Many surnames appear in Isaac's journal, with neighbors arriving in the community and struggling to survive on the prairie for a year or so before giving up their claims and moving on. Joseph Tousley's name first appeared in the journal in 1885, and although there was no mention the following year, the Tousley name appeared frequently from 1887 through 1891 when the journal ends.
One name stood out for me because during my search for Isaac's grave (See "Finding Isaac's Grave, at 1-13-2012 in the blog archives) I had noticed a stone nearly identical to Isaac's gravestone, with the following engraving: "Harriet G. Tousley, wife of J.C. Tousley, Died April 17, 1883, Aged 38 Years."

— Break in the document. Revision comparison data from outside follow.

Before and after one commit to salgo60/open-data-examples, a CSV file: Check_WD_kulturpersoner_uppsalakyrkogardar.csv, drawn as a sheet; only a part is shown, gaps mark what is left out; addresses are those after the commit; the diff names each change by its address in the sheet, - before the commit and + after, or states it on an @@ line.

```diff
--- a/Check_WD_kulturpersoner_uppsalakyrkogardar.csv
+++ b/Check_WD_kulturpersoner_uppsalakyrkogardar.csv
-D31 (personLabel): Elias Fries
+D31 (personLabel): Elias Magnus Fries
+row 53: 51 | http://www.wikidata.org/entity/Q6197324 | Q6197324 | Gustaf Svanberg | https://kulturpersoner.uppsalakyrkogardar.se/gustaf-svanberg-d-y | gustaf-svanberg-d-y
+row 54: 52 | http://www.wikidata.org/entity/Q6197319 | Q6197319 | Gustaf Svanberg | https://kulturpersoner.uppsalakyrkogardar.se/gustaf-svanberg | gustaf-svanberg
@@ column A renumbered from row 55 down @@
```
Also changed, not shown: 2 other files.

The 1880 Federal Census identified Joseph G. Tousley, his wife Harriet, and their three children, George (age 11), Carl (age 7), and Alice (age 4), and I knew from the gravestone that those young children had lost their mother only three years later. Eager to learn what the descendant in Idaho might share with me about her ancestors (just as she was eager to learn what I knew about them), I began corresponding with her, and now I have a photograph of Harriet, believed to have been taken near the time of her marriage to Joseph.

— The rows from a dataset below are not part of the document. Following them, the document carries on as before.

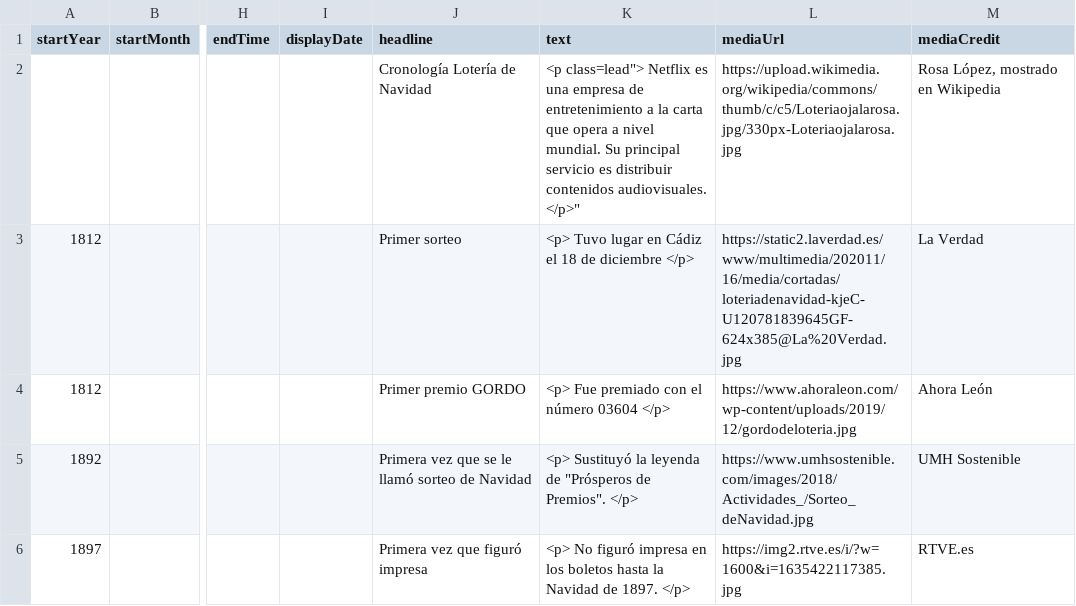
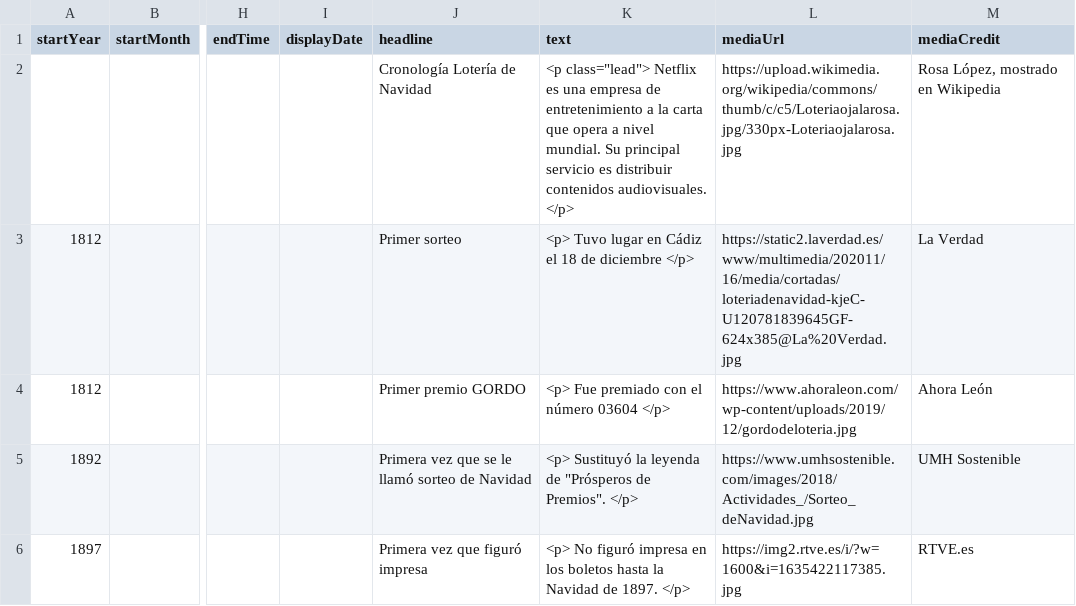
Before and after one commit to DeustoKom/PWEB21-cronologia, a CSV file: docs/grupo3/timeline-data.csv, drawn as a sheet; only a part is shown, gaps mark what is left out; the diff names each change by its address in the sheet, - before the commit and + after, or states it on an @@ line.

Commit message:
Update timeline-data.csv

```diff
--- a/docs/grupo3/timeline-data.csv
+++ b/docs/grupo3/timeline-data.csv
-K2 (text): <p class=lead"> Netflix es una empresa de entretenimiento a la carta que opera a nivel mundial. Su principal servicio es distribuir contenidos audiovisuales. </p>"
+K2 (text): <p class="lead"> Netflix es una empresa de entretenimiento a la carta que opera a nivel mundial. Su principal servicio es distribuir contenidos audiovisuales. </p>
```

Joseph Tousley and Isaac were friends through their involvement in the Populist Movement, and they shared a curiosity about the co-operative farming colony in Sineola, Topolobampo, Mexico. I had found a Passenger Manifest for Joseph Tousley from 1907 showing his arrival in Tampico, Mexico, and the 1900 Federal Census showed George and Carl, by then in their mid-twenties, living in Oklahoma. Since I knew the family had left Kansas, I wondered if Joseph had finally visited the farming colony in Mexico that he and Isaac had discussed so many times. I had also discovered that by 1893 Alice had married in Lawton, OK.
Some of the information I had gleaned from these records was confirmed by my Idaho correspondent, who shared what she knew from family records and oral history. Joseph and his family did go to Oklahoma, where he had a newspaper for a while and continued his activity in politics. I learned that Alice and her husband raised a family, and my correspondent was a descendant of the little girl I had worried about being raised in a male household after her mother's death. My correspondent confirmed that Joseph had gone to Mexico, her understanding being that he had some sort of contract to sell government horses there. I had found a Joseph Tousley living in a Soldiers' Home in Idaho in the 1910 Federal Census, and she confirmed that in the early 1900s he was in Idaho, very active in the GAR as an Ohio veteran of the Civil War.

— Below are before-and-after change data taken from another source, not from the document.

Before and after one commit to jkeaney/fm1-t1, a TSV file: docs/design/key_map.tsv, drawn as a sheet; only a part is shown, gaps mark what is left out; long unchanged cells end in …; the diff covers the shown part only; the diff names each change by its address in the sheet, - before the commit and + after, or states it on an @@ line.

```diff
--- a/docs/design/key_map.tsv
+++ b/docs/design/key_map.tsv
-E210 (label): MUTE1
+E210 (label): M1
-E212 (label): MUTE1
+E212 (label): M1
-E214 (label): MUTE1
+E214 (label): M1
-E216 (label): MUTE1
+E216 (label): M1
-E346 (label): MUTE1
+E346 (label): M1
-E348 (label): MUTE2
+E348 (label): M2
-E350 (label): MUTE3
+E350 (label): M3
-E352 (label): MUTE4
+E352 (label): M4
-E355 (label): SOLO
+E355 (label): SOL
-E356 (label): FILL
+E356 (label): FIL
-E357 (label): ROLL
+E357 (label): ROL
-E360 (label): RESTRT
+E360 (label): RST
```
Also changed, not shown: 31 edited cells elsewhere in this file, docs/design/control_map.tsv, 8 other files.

I was particularly curious about the older son, George Tousley, since he had worked as a hired hand for Isaac in his late teens. Now, because of a chance conversation with a stranger in a Lowe's parking lot, I have photographs of Isaac's close friend, the woman whose grave I had visited, and the young man who worked on Isaac's farm, planted a small plot of ground there to raise his own crop, and borrowed Isaac's horses not only to hire out as a laborer but also to travel to social engagements.
As I have mentioned in other blogs, (See "Isaac as Photographer" at 6-27-2012 in the blog archives) I know that neighbors came to Isaac's prosperous farm to have their pictures taken when their own farms were too impoverished to use as a background. I know that pictures of Isaac's neighbors working their cooperative potato field on his land were taken. I believe many photographs of early settlers who lived near Isaac Werner in Stafford County, KS and northern Pratt County near the Byers community must exist--if only their descendants knew how much I would love to locate those photographs!
I cannot give up hope that if a stranger in a different city managed by happenstance to lead me to these images of the Tousley family, perhaps others will appear to provide a path to more neighbors' stories and photographs!
(Please go to "Did Your Ancestor Know Isaac?" at 4-26-2012 in the blog archives if you had an ancestor living in the south part of Stafford County or the north part of Pratt County. That blog contains a partial list of Isaac's neighbors. If you find a family surname or know that your ancestor lived in the area during the late 1800s, and you have a photograph or story to share with me, contact me at firstname.lastname@example.org or leave a comment at the end of this blog.)